Copy every line of the data that contains the string "transition".

■ **AVAILABLE DATA**
*** Begin section ***

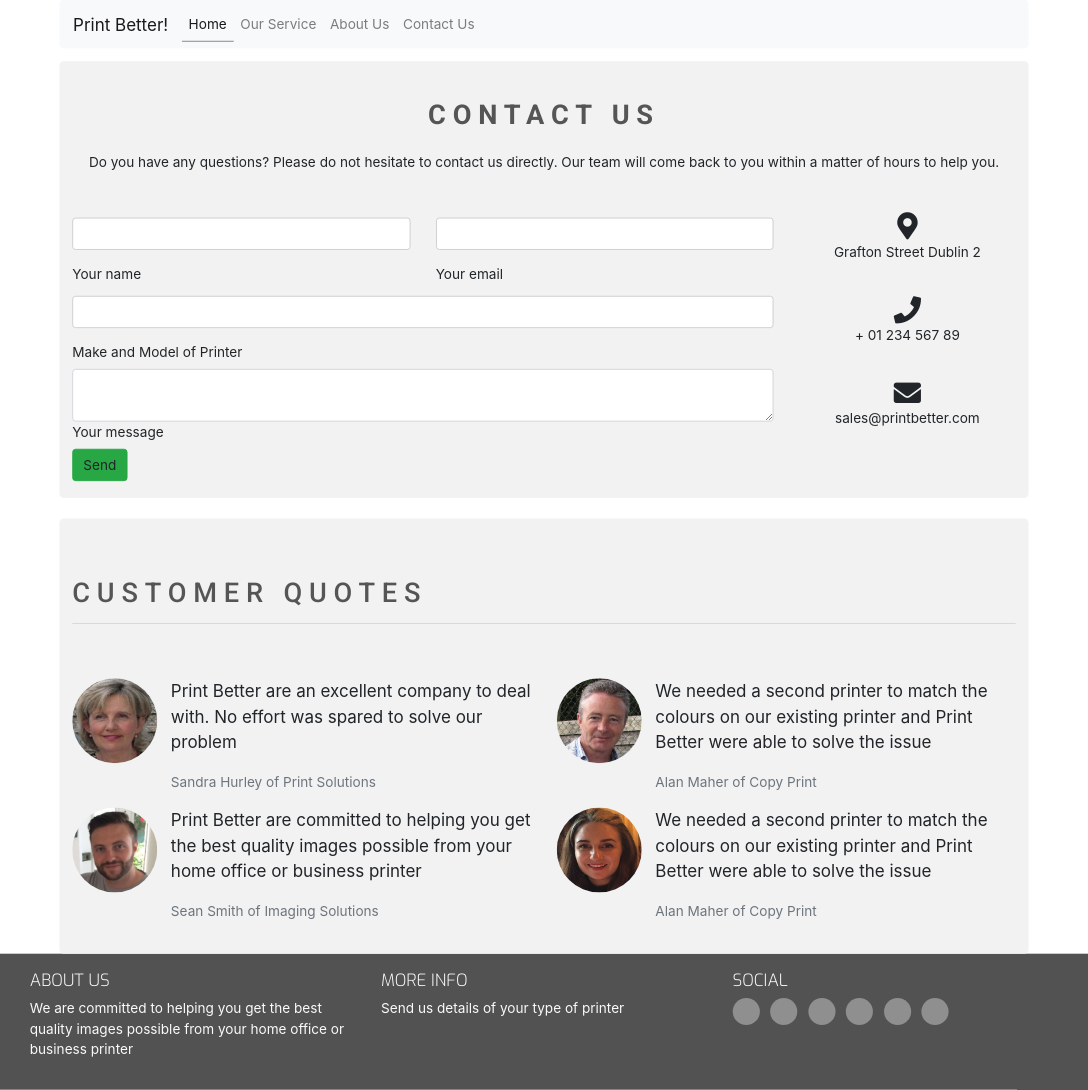
Repository: marks530/first_milestone
Page: Contact_Us.html
The author's editor kept a copy of each file at every save. The page is drawn from the files as they stood at one save, then again after the next save.
The browser window is 1280 px wide. The pictures show the whole page, at 85% of full size.
Some web libraries are served in a nearby version.

Above is the page before, as saved 2021-03-19 20:32:38.

### Contact_Us.html
<!DOCTYPE html>
<html lang="en">

<head>
    <meta charset="UTF-8">
    <meta http-equiv="X-UA-Compatible" content="IE=edge">
    <meta name="viewport" content="width=device-width, initial-scale=1.0">
    <link href="css/style.css" rel="stylesheet" type="text/css" />
    <link rel="stylesheet" href="https://maxcdn.bootstrapcdn.com/bootstrap/4.2.1/css/bootstrap.min.css" type="text/css" />
    <link rel="stylesheet" href="https://maxcdn.bootstrapcdn.com/font-awesome/4.7.0/css/font-awesome.min.css" type="text/css" />
    <link rel="stylesheet" href="https://cdnjs.cloudflare.com/ajax/libs/hover.css/2.1.1/css/hover-min.css" type="text/css" />
    <link href='https://fonts.googleapis.com/css?family=Roboto:100,200,300,400' rel='stylesheet' type='text/css'>
    <link rel="stylesheet" href="https://use.fontawesome.com/releases/v5.15.2/css/all.css" integrity="sha384-vSIIfh2YWi9wW0r9iZe7RJPrKwp6bG+s9QZMoITbCckVJqGCCRhc+ccxNcdpHuYu" crossorigin="anonymous">
    <title>Document</title>
</head>

<body>
    <section>
        <nav class="navbar navbar-custom navbar-expand-lg navbar-light bg-light container">
            <a class="navbar-brand" href="#">Print Better!</a>
            <button class="navbar-toggler" type="button" data-toggle="collapse" data-target="#navbarSupportedContent" aria-controls="navbarSupportedContent" aria-expanded="false" aria-label="Toggle navigation">
            <span class="navbar-toggler-icon"></span>
            </button>

            <div class="collapse navbar-collapse" id="navbarSupportedContent">
                <ul class="navbar-nav mr-auto">
                    <li class="nav-item active">
                        <a class="nav-link" href="index.html">Home <span class="sr-only">(current)</span></a>
                    </li>
                    <li class="nav-item">
                        <a class="nav-link" href="service.html">Our Service</a>
                    </li>
                    <li class="nav-item">
                        <a class="nav-link" href="about_us.html">About Us</a>
                    </li>
                    <li class="nav-item">
                        <a class="nav-link" href="Contact_Us.html">Contact Us</a>
                    </li>
                </ul>

            </div>
        </nav>
    </section>

    <!--Section: Contact v.2-->
    <section class="mb-4 container contact">

        <!--Section heading-->
        <h2 class="h1-responsive font-weight-bold text-center my-4">Contact us</h2>
        <!--Section description-->
        <p class="text-center w-responsive mx-auto mb-5">Do you have any questions? Please do not hesitate to contact us directly. Our team will come back to you within a matter of hours to help you.</p>

        <div class="row">

            <!--Grid column-->
            <div class="col-md-9 mb-md-0 mb-5">
                <form id="contact-form" name="contact-form" action="mail.php" method="POST">

                    <!--Grid row-->
                    <div class="row">

                        <!--Grid column-->
                        <div class="col-md-6">
                            <div class="md-form mb-0">
                                <input type="text" id="name" name="name" class="form-control">
                                <label for="name" class="">Your name</label>
                            </div>
                        </div>
                        <!--Grid column-->

                        <!--Grid column-->
                        <div class="col-md-6">
                            <div class="md-form mb-0">
                                <input type="text" id="email" name="email" class="form-control">
                                <label for="email" class="">Your email</label>
                            </div>
                        </div>
                        <!--Grid column-->

                    </div>
                    <!--Grid row-->

                    <!--Grid row-->
                    <div class="row">
                        <div class="col-md-12">
                            <div class="md-form mb-0">
                                <input type="text" id="subject" name="subject" class="form-control">
                                <label for="subject" class="">Make and Model of Printer</label>
                            </div>
                        </div>
                    </div>
                    <!--Grid row-->

                    <!--Grid row-->
                    <div class="row">

                        <!--Grid column-->
                        <div class="col-md-12">

                            <div class="md-form">
                                <textarea type="text" id="message" name="message" rows="2" class="form-control md-textarea"></textarea>
                                <label for="message">Your message</label>
                            </div>

                        </div>
                    </div>
                    <!--Grid row-->

                </form>

                <div class="text-center text-md-left">
                    <a class="btn btn-success">Send</a>
                </div>
                <div class="status"></div>
            </div>
            <!--Grid column-->

            <!--Grid column-->
            <div class="col-md-3 text-center">
                <ul class="list-unstyled mb-0">
                    <li><i class="fas fa-map-marker-alt fa-2x"></i>
                        <p>Grafton Street Dublin 2</p>
                    </li>

                    <li><i class="fas fa-phone mt-4 fa-2x"></i>
                        <p>+ 01 234 567 89</p>
                    </li>

                    <li><i class="fas fa-envelope mt-4 fa-2x"></i>
                        <p>sales@printbetter.com</p>
                    </li>
                </ul>
            </div>
            <!--Grid column-->

        </div>

    </section>
    <section class="quotes container">
        <div class="row">
            <div class="col-12 my-5">
                <h2 class="text-uppercase">Customer Quotes</h2>
                <hr />
            </div>
        </div>
        <div class="row">
            <div class="col-12 col-md-6">
                <div class="media">
                    <div class="d-none d-sm-block">
                        <img src="images/headshot2.jpg" class="rounded-circle mr-3" height=100 width=100>
                    </div>
                    <div class="media-body">
                        <blockquote class="blockquote">
                            <p>Print Better are an excellent company to deal with. No effort was spared to solve our problem</p>
                            <p class="text-muted"><small>Sandra Hurley of Print Solutions</small></p>

                        </blockquote>
                    </div>
                </div>
            </div>
            <div class="col-12 col-md-6">
                <div class="media">
                    <div class="d-none d-sm-block">
                        <img src="images/headshot1.png" class="rounded-circle mr-3" height=100 width=100>
                    </div>
                    <div class="media-body">
                        <blockquote class="blockquote">
                            <p>We needed a second printer to match the colours on our existing printer and Print Better were able to solve the issue</p>
                            <p class="text-muted"><small>Alan Maher of Copy Print</small></p>
                        </blockquote>
                    </div>
                </div>
            </div>
        </div>

        <div class="row">
            <div class="col-12 col-md-6">
                <div class="media">
                    <div class="d-none d-sm-block">
                        <img src="images/headshot4.jpg" class="rounded-circle mr-3" height=100 width=100>
                    </div>
                    <div class="media-body">
                        <blockquote class="blockquote">
                            <p>Print Better are committed to helping you get the best quality images possible from your home office or business printer</p>
                            <p class="text-muted"><small>Sean Smith of Imaging Solutions</small></p>

                        </blockquote>
                    </div>
                </div>
            </div>
            <div class="col-12 col-md-6">
                <div class="media">
                    <div class="d-none d-sm-block">
                        <img src="images/headshot3.jpg" class="rounded-circle mr-3" height=100 width=100>
                    </div>
                    <div class="media-body">
                        <blockquote class="blockquote">
                            <p>We needed a second printer to match the colours on our existing printer and Print Better were able to solve the issue</p>
                            <p class="text-muted"><small>Alan Maher of Copy Print</small></p>
                        </blockquote>
                    </div>
                </div>
            </div>
        </div>
    </section>
    <footer class="container-fluid">
        <div id="footer-details" class="row">
            <div class="col-sm-4">
                <h5 class="uppercase general-sub">About Us</h5>
                <p class="inline-block">
                    We are committed to helping you get the best quality images possible from your home office or business printer
                </p>
            </div>
            <div class="col-sm-4">
                <h5 class="uppercase general-sub">More Info</h5>
                <p class="inline-block">
                    Send us details of your type of printer
                </p>
            </div>
            <div class="col-sm-4">
                <h5 class="uppercase general-sub">Social</h5>
                <ul class="list-inline social-links">
                    <li class="list-inline-item">
                        <a target="_blank" href="#">
                            <i class="fa fa-facebook" aria-hidden="true"></i>
                            <span class="sr-only">Facebook</span>
                        </a>
                    </li>
                    <li class="list-inline-item">
                        <a target="_blank" href="#">
                            <i class="fa fa-twitter" aria-hidden="true"></i>
                            <span class="sr-only">Twitter</span>
                        </a>
                    </li>
                    <li class="list-inline-item">
                        <a target="_blank" href="#">
                            <i class="fa fa-linkedin" aria-hidden="true"></i>
                            <span class="sr-only">LinkedIn</span>
                        </a>
                    </li>
                    <li class="list-inline-item">
                        <a target="_blank" href="#">
                            <i class="fa fa-pinterest" aria-hidden="true"></i>
                            <span class="sr-only">Pinterest</span>
                        </a>
                    </li>
                    <li class="list-inline-item">
                        <a target="_blank" href="#">
                            <i class="fa fa-instagram" aria-hidden="true"></i>
                            <span class="sr-only">Instagram</span>
                        </a>
                    </li>
                    <li class="list-inline-item">
                        <a target="_blank" href="#">
                            <i class="fa fa-youtube" aria-hidden="true"></i>
                            <span class="sr-only">YouTube</span>
                        </a>
                    </li>
                </ul>
            </div>
        </div>
    </footer>
    <script src="https://cdnjs.cloudflare.com/ajax/libs/popper.js/1.12.9/umd/popper.min.js" integrity="sha384-ApNbgh9B+Y1QKtv3Rn7W3mgPxhU9K/ScQsAP7hUibX39j7fakFPskvXusvfa0b4Q" crossorigin="anonymous"></script>
    <script src="https://code.jquery.com/jquery-3.2.1.slim.min.js" integrity="sha384-KJ3o2DKtIkvYIK3UENzmM7KCkRr/rE9/Qpg6aAZGJwFDMVNA/GpGFF93hXpG5KkN" crossorigin="anonymous"></script>
    <script src="https://maxcdn.bootstrapcdn.com/bootstrap/4.0.0/js/bootstrap.min.js" integrity="sha384-JZR6Spejh4U02d8jOt6vLEHfe/JQGiRRSQQxSfFWpi1MquVdAyjUar5+76PVCmYl" crossorigin="anonymous"></script>

</body>

</html>

### css/style.css
@import url('https://fonts.googleapis.com/css?family=Roboto:100,200,300,400,500,600,700|Exo:100,200,300,400,500,600,700');
body {
    font-family: Roboto;
    color: #777777
}

h2 {
    font-family: Roboto;
    text-transform: uppercase;
    letter-spacing: 8px;
    color: #555555
}

#logo {
    float: left;
    font-size: 280%;
    margin-left: 120px;
}

#menu {
    font-size: 140%;
    list-style-type: none;
    letter-spacing: 1px;
    margin-right: 120px;
}

#menu {
    line-height: 75px;
}

#menu li {
    float: right;
    margin-right: 20px;
}

#menu a {
    text-decoration: none;
    color: inherit;
}

#menu a:hover {
    border-bottom: 1px solid #777777;
}

.active {
    border-bottom: 1px solid #777777;
}

.center {
    display: block;
    margin-left: auto;
    margin-right: auto;
    width: 65%;
    height: auto;
}

.old-new {
    max-width: 100%;
    height: auto;
    object-fit: contain;
}

#move-image-down {
    margin-top: 30px;
}

.jumbotron {
    padding-left: 20px;
    padding-right: 20px;
}


/*---------------Special paddings/margins/text */

h1,
h2,
h3,
h4 {
    margin: 0;
}

.uppercase {
    text-transform: uppercase;
}

.general-sub {
    font-family: "Exo", sans serif;
    font-weight: 300;
    color: #fafafa;
}

.shift {
    margin-top: 20px;
}


/*----------------------------------Footer */

footer {
    background-color: #525252;
    color: #fafafa;
    min-height: 120px;
    margin: 0;
}

.inline-block {
    display: inline-block;
}

.social-links {
    padding-bottom: 15px;
}

.social-links li a i {
    width: 32px;
    height: 32px;
    padding: 12px 0;
    border-radius: 50%;
    font-size: 13px;
    line-height: 7px;
    text-align: center;
    color: #fafafa;
    background: #8f8f8f;
    transition: all 0.35s ease-in-out;
    -moz-transition: all 0.35s ease-in-out;
    -webkit-transition: all 0.35s ease-in-out;
    -o-transition: all 0.35s ease-in-out;
}

.social-links li a i:hover {
    background: #e84610;
}

#footer-details {
    padding: 20px;
}


/*----------------------------------Test for text in a box */

.container {
    position: relative;
    width: 50%;
}

.image {
    opacity: 1;
    display: block;
    width: 100%;
    height: auto;
    transition: .5s ease;
    backface-visibility: hidden;
}

.middle {
    transition: .5s ease;
    opacity: 0;
    position: absolute;
    top: 50%;
    left: 50%;
    transform: translate(-50%, -50%);
    -ms-transform: translate(-50%, -50%);
    text-align: center;
}

.container:hover .image {
    opacity: 0.3;
}

.container:hover .middle {
    opacity: 1;
}

.text {
    background-color: #4CAF50;
    color: white;
    font-size: 16px;
    padding: 16px 32px;
}

#space {
    margin-top: 15px;
    margin-bottom: 15px;
}


/*----------------------------------Logo gentle zoom effect on hover */

.zoom {
    padding: 10px;
    background-color: white;
    transition: transform .8s;
    /* Animation */
    width: auto;
    height: auto;
    margin: 0 auto;
}

.zoom:hover {
    transform: scale(1.05);
    /* (150% zoom - Note: if the zoom is too large, it will go outside of the viewport) */
}


/*----------------------------------Contact Form styling*/

* {
    box-sizing: border-box;
}

input[type=text],
select,
textarea {
    width: 100%;
    padding: 12px;
    border: 1px solid #ccc;
    border-radius: 4px;
    box-sizing: border-box;
    margin-top: 6px;
    margin-bottom: 16px;
    resize: vertical;
}

input[type=submit] {
    background-color: #4CAF50;
    color: white;
    padding: 12px 20px;
    border: none;
    border-radius: 4px;
    cursor: pointer;
}

input[type=submit]:hover {
    background-color: #45a049;
}

.container {
    border-radius: 5px;
    background-color: #f2f2f2;
    padding: 20px;
}

#circle-container {
    width: 300px;
    height: 300px;
    padding: 30px;
    border-style: solid;
    border-color: #cccccc;
    border-width: 1px;
    border-radius: 50%;
    margin: 0 auto;
}

.contact {
    margin-top: 15px;
}

After the next save:
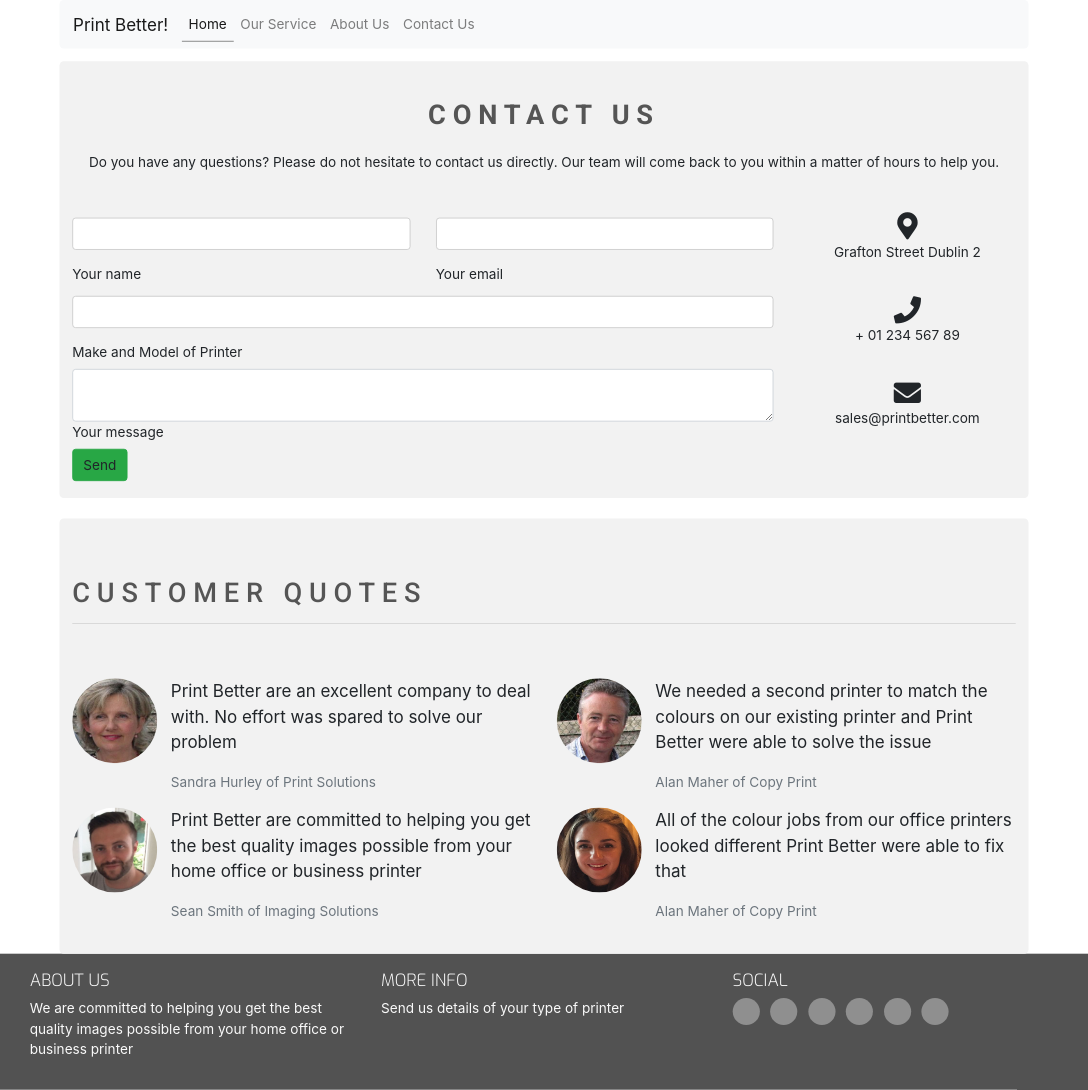
Saved 3 min 0 s later.
--- a/Contact_Us.html
+++ b/Contact_Us.html
@@ -195,7 +195,7 @@
                     </div>
                     <div class="media-body">
                         <blockquote class="blockquote">
-                            <p>We needed a second printer to match the colours on our existing printer and Print Better were able to solve the issue</p>
+                            <p>All of the colour jobs from our office printers looked different Print Better were able to fix that</p>
                             <p class="text-muted"><small>Alan Maher of Copy Print</small></p>
                         </blockquote>
                     </div>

*** End section ***

■ **TASK OUTPUT**
    transition: all 0.35s ease-in-out;
    -moz-transition: all 0.35s ease-in-out;
    -webkit-transition: all 0.35s ease-in-out;
    -o-transition: all 0.35s ease-in-out;
    transition: .5s ease;
    transition: .5s ease;
    transition: transform .8s;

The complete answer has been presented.